Steps to success
With a new school year comes new obstacles as well as new opportunities. This year, the Oregon Trail School District has some new ideas of how be proactive about getting all of its students to graduation day, and account for every student on track to graduate within the district.
For children as young as 3 and 4, the district elementary schools offer "Little Steps to School Success," a program focused on preparing preschool-aged kids for class. The soon-to-be students get to spend an evening in their future school, hearing stories and participating in activities with their future teacher, and get a book to take home free of charge.
"Without some of (our) early learning programs, there can be a pretty wide discrepancy (between students' skill levels)," said Teaching and Learning Director Tim Werner.
"Little Steps helps prepare incoming students for kindergarten by creating familiarity with the school and teachers, and by giving parents strategies to use at home to help prepare their children academically and socially," added Julia Monteith, district communications director.
Middle schools have implemented after-school tutoring as well as targeted intervention programs for students behind in math and reading.
Werner, who only recently moved into his district administrative position from his previous role as the principal at Boring Middle School, also sees maintaining middle school athletic programs as beneficial to student success.
In a previous interview, Werner explained that "the more you can connect the kids to their school, the more they want to do well and want to come to school."
Monteith added that "the correlation between physical activity and academic success" played a significant role in the district's decision to keep the programs going when other districts were eliminating them to cut costs.
Athletics, Werner said, really do connect students to their school and community and foster school spirit.
At the high school level, athletics may play a slightly different role, but the administration hopes an expanded career and technical education (CTE) program will prove not only knowledgable for students nearing adulthood, but as incentive to give a concerted effort and pull through to graduation.
"CTE programs provide students with the skills needed for high-skill, high-wage careers," Monteith noted. "District data shows that students who participate in a CTE program are more likely to graduate."
Also new to Sandy High School this year are freshman seminar and advisory courses.
The first was established to proactively aid those eighth-graders who struggled in middle school in preparing for the more rigorous responsibilities of high school. Students were invited in August to attend classes focused on acquainting them with the new setting.
"It gives them a good foundation," Werner explained. "The high school really focuses on that freshman year to (ensure) success."
As for advisory courses, every grade now attends them, and will attend with the same class of people and teacher throughout their high school career.
"It gives them a chance to connect with each other and the school," said freshman advisory teacher Aleta Doss. "The advisers act as advocates and someone who knows them. If we connect with kids, they're more likely to make it through all four years."
According to Oregon Department of Education's report card for the district for the 2015-16 academic year, Oregon Trail had a graduation rate of 67.1 percent in the 2014-15 school year — a whole 6.7 percent difference from the state average — while its percentage of freshman on-track to graduate was 81.6 percent.
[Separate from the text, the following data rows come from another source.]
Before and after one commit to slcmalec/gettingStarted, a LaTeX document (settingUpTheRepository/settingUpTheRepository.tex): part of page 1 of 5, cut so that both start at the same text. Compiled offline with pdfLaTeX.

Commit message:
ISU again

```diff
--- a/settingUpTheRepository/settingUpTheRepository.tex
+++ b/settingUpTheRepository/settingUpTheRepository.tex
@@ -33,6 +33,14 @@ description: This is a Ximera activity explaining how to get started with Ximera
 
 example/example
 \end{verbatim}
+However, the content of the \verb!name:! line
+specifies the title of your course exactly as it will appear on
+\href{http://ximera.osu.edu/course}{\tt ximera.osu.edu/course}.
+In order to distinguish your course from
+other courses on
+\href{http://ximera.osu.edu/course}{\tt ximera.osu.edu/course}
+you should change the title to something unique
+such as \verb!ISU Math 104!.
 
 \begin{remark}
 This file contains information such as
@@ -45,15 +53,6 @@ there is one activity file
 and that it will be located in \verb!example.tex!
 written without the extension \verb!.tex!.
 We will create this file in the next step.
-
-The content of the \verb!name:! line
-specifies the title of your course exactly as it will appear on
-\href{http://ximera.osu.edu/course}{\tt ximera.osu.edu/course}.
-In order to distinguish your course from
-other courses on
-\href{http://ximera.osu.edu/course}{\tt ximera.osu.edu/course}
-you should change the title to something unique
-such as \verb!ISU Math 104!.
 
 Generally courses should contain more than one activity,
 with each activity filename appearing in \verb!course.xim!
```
Monteith argued that the graduation rate for the district is actually higher than what the ODE reports.
She explained that there are several students who move or leave the district and are not properly coded and accounted for before the state polls rates, which makes it appear that a lesser percentage of the senior student body is graduating.
"Sandy High School is really trying to hone in on what the actual representation of graduates is," Monteith added, and those numbers will be published by The Post once the school determines them.
"The whole purpose of the education system is getting them to that diploma," Werner said.